> Assignment: Below are records to retype exactly, except for the pictures.

> Excerpted data:
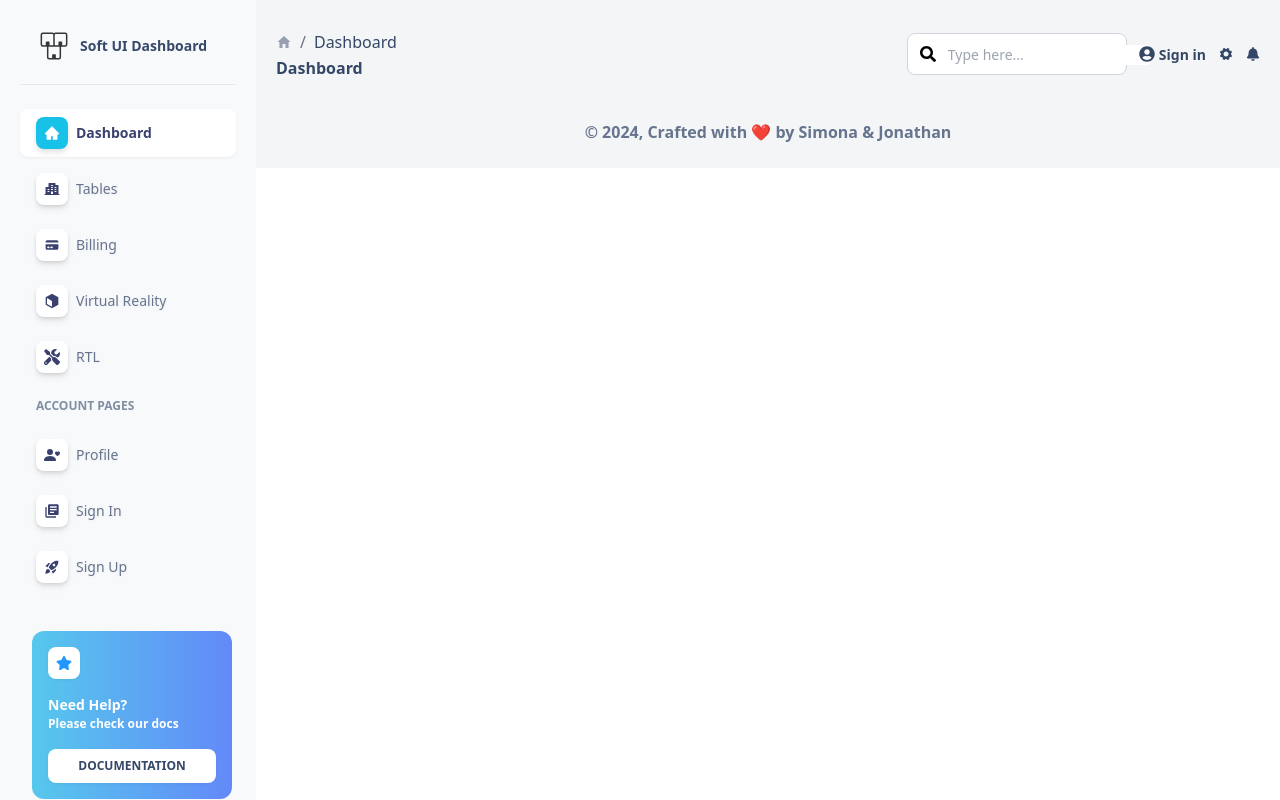
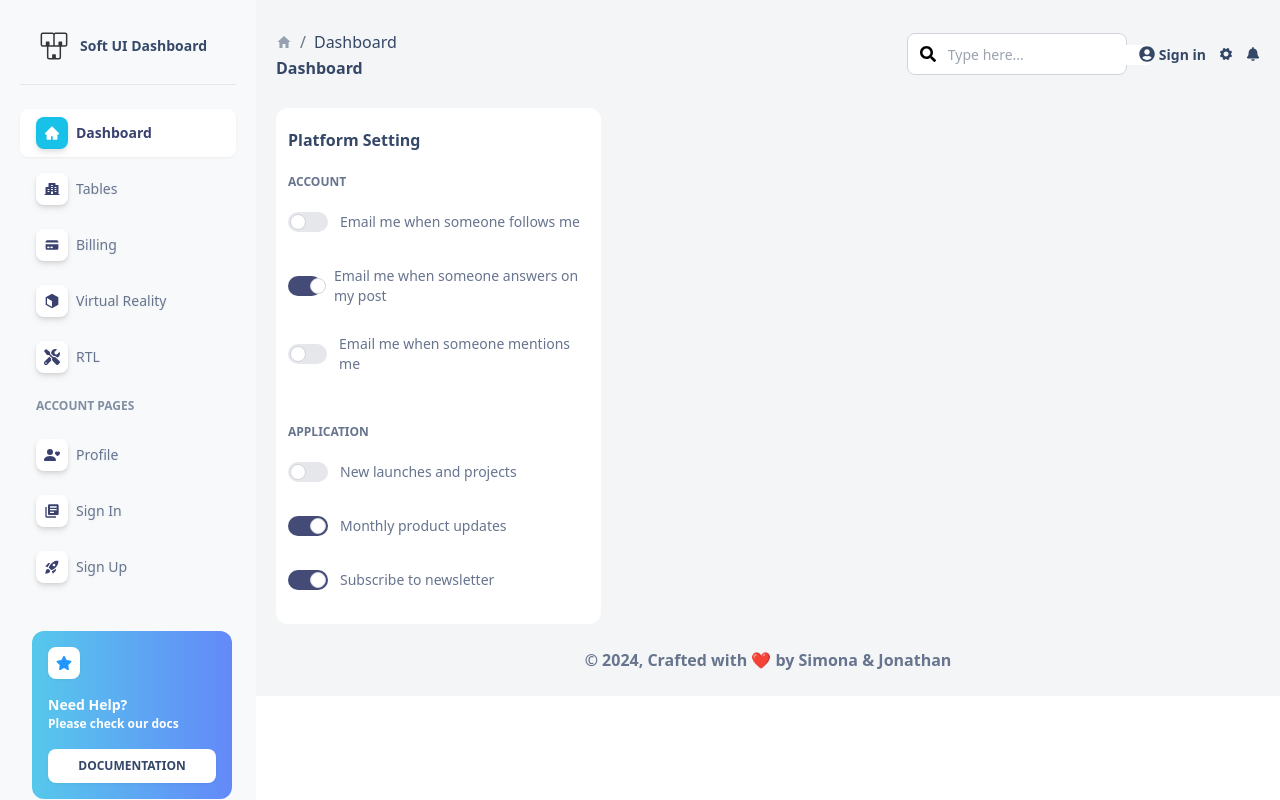
Before and after one commit to apurvakore/react_dashboard, a React (Create React App) app: page /profile in a window 1280 px wide. Built offline with nearby package versions, Linux system fonts and the light colour scheme.

Commit message:
back at it

```diff
--- a/src/App.js
+++ b/src/App.js
@@ -5,6 +5,7 @@ import { Dashboard } from './components/dashboard/Dashboard';
 import { Navbar } from './components/utlis/Navbar';
 import SidePanel from './components/utlis/SidePanel';
 import TablesTab from './components/tables/TablesTab';
+import { Profile } from './components/profile/Profile';
 
 function App() {
   return (
@@ -18,7 +19,8 @@ function App() {
                 <Route path="/" element={<Navigate to="/dashboard" />} />
                 <Route path="/dashboard" element={<Dashboard />} />
                 <Route path="/billing" element={<BillingTab />} />
-                <Route path="/tables" element={<TablesTab/>}/>
+                <Route path="/tables" element={<TablesTab />} />
+              <Route path="/profile" element={ <Profile/>} />
               </Routes>
               <Credits/>
             </div>
--- /dev/null
+++ b/src/components/profile/Platform.jsx
@@ -0,0 +1,44 @@
+import React from 'react';
+import platformInfoData from '../../data/profile/platformInfo';
+
+export const Platform = () => {
+  return (
+    <div className='w-[33%] mt-3 bg-white rounded-xl'>
+      <div className=''>
+        <div className='flex flex-col p-3 space-y-4'>
+          <span className='text-[#344767] font-semibold pt-2'>Platform Setting</span>
+
+                  {/* Account Section */}
+            <div className='pb-5 '>
+          <span className='text-xs font-bold text-[#67748E] '>ACCOUNT</span>
+          {platformInfoData.account.map((item, index) => (
+            <div key={index} className='pt-5 pb-2'>
+              <label className="inline-flex items-center cursor-pointer">
+                      <input type="checkbox" value="" className="sr-only peer"  checked={item.checked}   />
+                <div className="relative w-10 h-5 bg-gray-200  dark:peer-focus:ring-blue-800 rounded-full peer dark:bg-gray-700 peer-checked:bg-[#444B76] after:content-[''] after:absolute after:top-[2px] after:left-[2px] after:bg-white after:border-gray-300 after:border after:rounded-full after:h-4 after:w-4 after:transition-transform after:transform peer-checked:after:translate-x-5"></div>
+                <span className="ms-3 text-sm font-medium text-[#67748E] dark:text-gray-300">{item.name}</span>
+              </label>
+            </div>
+          ))}
+          </div>
+
+
+
+                  {/* Application Section */}
+        <div className='pb-2'>
+          <span className='text-xs font-bold text-[#67748E] mt-4'>APPLICATION</span>
+          {platformInfoData.application.map((item, index) => (
+            <div key={index} className='pt-5 pb-2'>
+              <label className="inline-flex items-center cursor-pointer">
+                <input type="checkbox" value="" className="sr-only peer" checked={item.checked} />
+                <div className="relative w-10 h-5 bg-gray-200  dark:peer-focus:ring-blue-800 rounded-full peer dark:bg-gray-700 peer-checked:bg-[#444B76] after:content-[''] after:absolute after:top-[2px] after:left-[2px] after:bg-white after:border-gray-300 after:border after:rounded-full after:h-4 after:w-4 after:transition-transform after:transform peer-checked:after:translate-x-5"></div>
+                <span className="ms-3 text-sm font-medium text-[#67748E] dark:text-gray-300">{item.name}</span>
+              </label>
+            </div>
+          ))}
+          </div>
+        </div>
+      </div>
+    </div>
+  );
+}
--- /dev/null
+++ b/src/components/profile/Profile.jsx
@@ -0,0 +1,8 @@
+import React from 'react'
+import { Platform } from './Platform'
+
+export const Profile = () => {
+    return (
+    <Platform/>
+  )
+}
--- /dev/null
+++ b/src/data/profile/platformInfo.js
@@ -0,0 +1,33 @@
+const platformInfoData = {
+    account: [
+        {
+            name: "Email me when someone follows me",
+            checked: false
+        },
+        {
+            name: "Email me when someone answers on my post",
+            checked: true
+        },
+        {
+            name: "Email me when someone mentions me",
+            checked: false
+        }
+
+    ],
+    application: [
+        {
+            name: "New launches and projects",
+            checked: false
+        },
+        {
+            name: "Monthly product updates",
+            checked: true
+        },
+        {
+            name: "Subscribe to newsletter",
+            checked: true
+        }
+    ]
+}
+
+export default platformInfoData;
```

> Exercise solution:
Before and after one commit to apurvakore/react_dashboard, a React (Create React App) app: page /profile in a window 1280 px wide. Built offline with nearby package versions, Linux system fonts and the light colour scheme.

Commit message:
back at it

```diff
--- a/src/App.js
+++ b/src/App.js
@@ -5,6 +5,7 @@ import { Dashboard } from './components/dashboard/Dashboard';
 import { Navbar } from './components/utlis/Navbar';
 import SidePanel from './components/utlis/SidePanel';
 import TablesTab from './components/tables/TablesTab';
+import { Profile } from './components/profile/Profile';
 
 function App() {
   return (
@@ -18,7 +19,8 @@ function App() {
                 <Route path="/" element={<Navigate to="/dashboard" />} />
                 <Route path="/dashboard" element={<Dashboard />} />
                 <Route path="/billing" element={<BillingTab />} />
-                <Route path="/tables" element={<TablesTab/>}/>
+                <Route path="/tables" element={<TablesTab />} />
+              <Route path="/profile" element={ <Profile/>} />
               </Routes>
               <Credits/>
             </div>
--- /dev/null
+++ b/src/components/profile/Platform.jsx
@@ -0,0 +1,44 @@
+import React from 'react';
+import platformInfoData from '../../data/profile/platformInfo';
+
+export const Platform = () => {
+  return (
+    <div className='w-[33%] mt-3 bg-white rounded-xl'>
+      <div className=''>
+        <div className='flex flex-col p-3 space-y-4'>
+          <span className='text-[#344767] font-semibold pt-2'>Platform Setting</span>
+
+                  {/* Account Section */}
+            <div className='pb-5 '>
+          <span className='text-xs font-bold text-[#67748E] '>ACCOUNT</span>
+          {platformInfoData.account.map((item, index) => (
+            <div key={index} className='pt-5 pb-2'>
+              <label className="inline-flex items-center cursor-pointer">
+                      <input type="checkbox" value="" className="sr-only peer"  checked={item.checked}   />
+                <div className="relative w-10 h-5 bg-gray-200  dark:peer-focus:ring-blue-800 rounded-full peer dark:bg-gray-700 peer-checked:bg-[#444B76] after:content-[''] after:absolute after:top-[2px] after:left-[2px] after:bg-white after:border-gray-300 after:border after:rounded-full after:h-4 after:w-4 after:transition-transform after:transform peer-checked:after:translate-x-5"></div>
+                <span className="ms-3 text-sm font-medium text-[#67748E] dark:text-gray-300">{item.name}</span>
+              </label>
+            </div>
+          ))}
+          </div>
+
+
+
+                  {/* Application Section */}
+        <div className='pb-2'>
+          <span className='text-xs font-bold text-[#67748E] mt-4'>APPLICATION</span>
+          {platformInfoData.application.map((item, index) => (
+            <div key={index} className='pt-5 pb-2'>
+              <label className="inline-flex items-center cursor-pointer">
+                <input type="checkbox" value="" className="sr-only peer" checked={item.checked} />
+                <div className="relative w-10 h-5 bg-gray-200  dark:peer-focus:ring-blue-800 rounded-full peer dark:bg-gray-700 peer-checked:bg-[#444B76] after:content-[''] after:absolute after:top-[2px] after:left-[2px] after:bg-white after:border-gray-300 after:border after:rounded-full after:h-4 after:w-4 after:transition-transform after:transform peer-checked:after:translate-x-5"></div>
+                <span className="ms-3 text-sm font-medium text-[#67748E] dark:text-gray-300">{item.name}</span>
+              </label>
+            </div>
+          ))}
+          </div>
+        </div>
+      </div>
+    </div>
+  );
+}
--- /dev/null
+++ b/src/components/profile/Profile.jsx
@@ -0,0 +1,8 @@
+import React from 'react'
+import { Platform } from './Platform'
+
+export const Profile = () => {
+    return (
+    <Platform/>
+  )
+}
--- /dev/null
+++ b/src/data/profile/platformInfo.js
@@ -0,0 +1,33 @@
+const platformInfoData = {
+    account: [
+        {
+            name: "Email me when someone follows me",
+            checked: false
+        },
+        {
+            name: "Email me when someone answers on my post",
+            checked: true
+        },
+        {
+            name: "Email me when someone mentions me",
+            checked: false
+        }
+
+    ],
+    application: [
+        {
+            name: "New launches and projects",
+            checked: false
+        },
+        {
+            name: "Monthly product updates",
+            checked: true
+        },
+        {
+            name: "Subscribe to newsletter",
+            checked: true
+        }
+    ]
+}
+
+export default platformInfoData;
```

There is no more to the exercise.